May. 05, 1996
TUZLA, Bosnia-Herzegovina (AP) _ Some remains of people killed trying to flee Srebrenica last year still lie on the ground where they were slain, in part because Serbs and Muslims are frustrating efforts to identify the bodies, a U.N. investigator said Sunday.
``I'm very pessimistic just now how we can proceed with this,'' Elisabeth Rehn, U.N. human rights investigator for former Yugoslavia, told reporters after meeting with Tuzla Mayor Selim Beslagic.
``The government in Sarajevo has made some difficulties now, even though it should be in their interest to have the bodies identified,'' she added.
Mrs. Rehn said she was ready to start almost immediately, with a project to identify some of the people slain when Bosnian Serbs captured the former Muslim enclave of Srebrenica in July.
She said the project needed the cooperation of both the Bosnian Serb government, which controls the area around Srebrenica, and the Bosnian government in Sarajevo, whose citizens were killed.
She did not detail the problems caused by either government, but said ``a lot of bureaucracy'' was holding up the identifications and was keeping out many essential experts, such as dentists and pathologists.
Later Sunday, she met with women who escaped from Srebrenica and said they were very disappointed by the slow progress. The women are key to the investigation because they know who is missing and can provide information to make it possible to identify the bodies.
Mrs. Rehn, a former Finnish defense minister, later was to visit Finnish members of the international force at a base in Doboj, west of Tuzla.
Thousands of people are missing from Srebrenica. Bosnian Serbs are thought to have slaughtered 7,000 men when they took over the isolated eastern enclave, which Muslims had held onto for three years. Officials now are beginning to investigate suspected mass grave sites, not only in eastern Bosnia, but throughout the country.

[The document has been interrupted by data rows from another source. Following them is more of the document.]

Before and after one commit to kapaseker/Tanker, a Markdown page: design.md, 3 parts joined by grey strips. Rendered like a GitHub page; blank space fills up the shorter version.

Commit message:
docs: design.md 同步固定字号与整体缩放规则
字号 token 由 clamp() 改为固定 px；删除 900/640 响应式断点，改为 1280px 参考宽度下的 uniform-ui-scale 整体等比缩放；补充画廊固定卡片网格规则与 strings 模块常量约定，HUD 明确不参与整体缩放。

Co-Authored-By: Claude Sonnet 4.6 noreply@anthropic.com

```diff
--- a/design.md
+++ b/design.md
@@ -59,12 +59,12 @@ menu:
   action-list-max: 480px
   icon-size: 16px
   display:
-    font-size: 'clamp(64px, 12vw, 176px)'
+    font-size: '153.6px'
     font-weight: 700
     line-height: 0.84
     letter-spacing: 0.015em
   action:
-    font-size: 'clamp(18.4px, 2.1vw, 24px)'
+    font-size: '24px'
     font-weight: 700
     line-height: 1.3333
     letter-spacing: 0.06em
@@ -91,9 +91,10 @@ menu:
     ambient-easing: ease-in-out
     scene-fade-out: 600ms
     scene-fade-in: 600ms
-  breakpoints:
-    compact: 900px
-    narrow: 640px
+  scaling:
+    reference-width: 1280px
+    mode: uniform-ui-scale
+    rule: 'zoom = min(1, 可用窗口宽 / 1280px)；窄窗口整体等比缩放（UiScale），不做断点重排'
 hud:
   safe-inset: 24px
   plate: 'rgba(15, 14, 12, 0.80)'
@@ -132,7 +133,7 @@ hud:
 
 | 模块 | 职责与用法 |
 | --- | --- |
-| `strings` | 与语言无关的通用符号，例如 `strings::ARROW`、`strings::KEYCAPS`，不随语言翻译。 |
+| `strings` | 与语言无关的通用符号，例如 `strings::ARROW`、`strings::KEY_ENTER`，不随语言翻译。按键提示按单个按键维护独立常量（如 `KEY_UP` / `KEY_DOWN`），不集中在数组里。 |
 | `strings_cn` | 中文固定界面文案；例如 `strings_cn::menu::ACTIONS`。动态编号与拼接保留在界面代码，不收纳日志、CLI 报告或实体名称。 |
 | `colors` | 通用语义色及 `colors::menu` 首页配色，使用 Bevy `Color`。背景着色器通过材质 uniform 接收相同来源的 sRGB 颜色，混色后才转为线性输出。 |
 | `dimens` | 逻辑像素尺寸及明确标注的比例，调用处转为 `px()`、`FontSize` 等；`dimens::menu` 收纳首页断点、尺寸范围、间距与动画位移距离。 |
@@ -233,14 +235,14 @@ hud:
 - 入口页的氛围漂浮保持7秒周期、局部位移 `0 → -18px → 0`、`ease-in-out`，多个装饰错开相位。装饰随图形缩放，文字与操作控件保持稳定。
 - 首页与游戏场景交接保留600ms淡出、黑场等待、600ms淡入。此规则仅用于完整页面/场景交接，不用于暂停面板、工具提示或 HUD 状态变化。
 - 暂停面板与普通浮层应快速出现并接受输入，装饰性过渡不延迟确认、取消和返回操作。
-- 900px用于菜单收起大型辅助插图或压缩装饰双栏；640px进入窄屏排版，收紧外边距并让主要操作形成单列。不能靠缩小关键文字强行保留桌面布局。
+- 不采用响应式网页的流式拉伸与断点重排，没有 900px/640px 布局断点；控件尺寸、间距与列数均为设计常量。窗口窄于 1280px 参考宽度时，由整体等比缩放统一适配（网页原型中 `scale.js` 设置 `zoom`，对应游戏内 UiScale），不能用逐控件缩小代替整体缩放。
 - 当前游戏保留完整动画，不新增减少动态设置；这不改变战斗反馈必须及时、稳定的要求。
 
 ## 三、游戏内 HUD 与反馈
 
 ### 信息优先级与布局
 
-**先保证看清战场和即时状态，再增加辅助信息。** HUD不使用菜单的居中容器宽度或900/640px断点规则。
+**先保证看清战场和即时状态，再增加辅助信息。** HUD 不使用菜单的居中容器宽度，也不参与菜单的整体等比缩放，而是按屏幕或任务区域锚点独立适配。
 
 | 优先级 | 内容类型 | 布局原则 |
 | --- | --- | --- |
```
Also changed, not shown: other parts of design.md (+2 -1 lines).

Mrs. Rehn says the NATO-led peace implementation force would provide security while forensic specialists recover the bodies, but said NATO is demanding that the Bosnian factions first clear their land mines from the area.
Mrs. Rehn's project is identifying only unburied bodies. It is the responsibility of the War Crimes Tribunal in The Hague and the U.N. investigator for people missing in former Yugoslavia to exhume and identify bodies in mass graves.